Ever have one of those semesters at school where everything you thought you knew is questioned and begins to change?
Well, that is essentially happening to me. I am diving into the world of cognitive neurosciene and it is just wild. Our brain . . . is simply amazing. Anyway, the one problem with all of this is that these changes are happening so fast and at such a deep level that it is almost overwhelming.
Anyway, today I went to the "Quad" at my Uni which is right next to the river. It was such a beautiful day that I took my book and just laid down on the grass in the sunshine and hung out for the better part of the afternoon.
After having read a while, I put my book down and tried some meditation. I wrote down my experiences.
" There seems to be a lack of smell here; if I close my eyes, the sound of the passing cars sounds extremely similar to waves crashing on a beach. The wind gently carrasses my skin, kissing away the warm touch of the sun. There is not a cloud in the sky which is of an intense azure blue. I can see the sunlight reflecting off of hundreds of thousands of blades of grass, each swaying in it's individual dance as the wind rushes through, and yet, each remains connected to the whole. And underneath it all, always present, lies the moist, firm support of earth, gently holding everything up, impregnating those who are willing and receptive with it's energy.
All matter is just a representation of energy. Therefore, all energy affects all matter as matter and energy are basically different physical manifestations of the same thing. Our thoughts, ideas and intentions are electrical signals shot from neuron to neuron within our brain. In essence, our thoughts are another form of energy.
Therefore, our thoughts, ideas and intentions affect all of the matter around us."
As a side note, for those of you who may care, I have begun to study ethics beginning with Socrates. The Father of ethics claimed that he who does not know himself is incapable of behaving ethically because he can not know the relative definitions of "good", "just" and "virtuous" when applied to himself and therefore cannot act upon them. Indeed, Socrates claims that he who does not know himself is doomed to an unhappy and miserable existance.
The writings of Shakespeare have been having a similar affect on me. Sonnet 73 and 116 specifically.

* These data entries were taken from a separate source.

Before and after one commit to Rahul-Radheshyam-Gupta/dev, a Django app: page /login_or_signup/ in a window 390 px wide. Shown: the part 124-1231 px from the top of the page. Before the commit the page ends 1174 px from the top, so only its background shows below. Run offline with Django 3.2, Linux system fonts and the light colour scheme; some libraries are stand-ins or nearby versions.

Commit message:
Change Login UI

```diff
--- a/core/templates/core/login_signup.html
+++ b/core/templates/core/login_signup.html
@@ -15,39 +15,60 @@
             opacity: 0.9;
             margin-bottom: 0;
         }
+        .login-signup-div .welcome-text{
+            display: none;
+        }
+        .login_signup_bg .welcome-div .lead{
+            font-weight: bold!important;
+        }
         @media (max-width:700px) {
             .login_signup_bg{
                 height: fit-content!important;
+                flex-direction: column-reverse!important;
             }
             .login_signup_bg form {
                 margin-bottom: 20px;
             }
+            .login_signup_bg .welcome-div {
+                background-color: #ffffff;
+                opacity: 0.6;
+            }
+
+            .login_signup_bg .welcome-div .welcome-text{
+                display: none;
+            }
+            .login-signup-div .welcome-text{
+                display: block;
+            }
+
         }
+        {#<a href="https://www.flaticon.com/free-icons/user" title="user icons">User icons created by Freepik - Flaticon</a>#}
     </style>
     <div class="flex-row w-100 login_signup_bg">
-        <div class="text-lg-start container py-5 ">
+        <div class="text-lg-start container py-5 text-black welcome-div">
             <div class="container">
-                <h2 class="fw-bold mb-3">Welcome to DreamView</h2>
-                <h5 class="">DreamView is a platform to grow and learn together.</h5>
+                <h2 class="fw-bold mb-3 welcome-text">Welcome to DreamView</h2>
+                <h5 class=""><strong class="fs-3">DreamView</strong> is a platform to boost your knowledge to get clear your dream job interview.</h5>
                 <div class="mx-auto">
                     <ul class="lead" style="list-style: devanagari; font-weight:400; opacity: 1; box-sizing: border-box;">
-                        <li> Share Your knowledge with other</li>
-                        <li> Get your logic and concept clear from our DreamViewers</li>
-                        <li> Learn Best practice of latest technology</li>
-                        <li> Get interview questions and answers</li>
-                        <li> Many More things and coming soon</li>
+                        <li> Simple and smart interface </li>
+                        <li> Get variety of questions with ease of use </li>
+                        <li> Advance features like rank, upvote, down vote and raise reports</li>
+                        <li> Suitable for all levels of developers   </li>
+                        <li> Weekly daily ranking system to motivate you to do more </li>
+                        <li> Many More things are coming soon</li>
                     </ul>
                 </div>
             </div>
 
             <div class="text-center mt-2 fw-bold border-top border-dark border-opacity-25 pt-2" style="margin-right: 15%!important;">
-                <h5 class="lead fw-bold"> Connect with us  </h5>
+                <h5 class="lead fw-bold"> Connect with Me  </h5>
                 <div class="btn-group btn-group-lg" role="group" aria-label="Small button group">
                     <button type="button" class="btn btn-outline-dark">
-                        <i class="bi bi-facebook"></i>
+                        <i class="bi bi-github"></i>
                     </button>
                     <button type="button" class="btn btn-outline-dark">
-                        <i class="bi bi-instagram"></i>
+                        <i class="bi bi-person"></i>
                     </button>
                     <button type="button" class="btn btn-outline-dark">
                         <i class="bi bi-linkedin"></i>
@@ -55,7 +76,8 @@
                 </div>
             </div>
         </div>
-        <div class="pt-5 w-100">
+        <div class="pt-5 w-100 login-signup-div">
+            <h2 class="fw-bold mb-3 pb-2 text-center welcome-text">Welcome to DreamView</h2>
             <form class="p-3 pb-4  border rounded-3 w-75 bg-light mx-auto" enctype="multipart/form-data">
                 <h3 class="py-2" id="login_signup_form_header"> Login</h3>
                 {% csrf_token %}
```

I do not understand how the words that these men spoke or wrote hundreds of years ago can span the Eons to rock some kids world.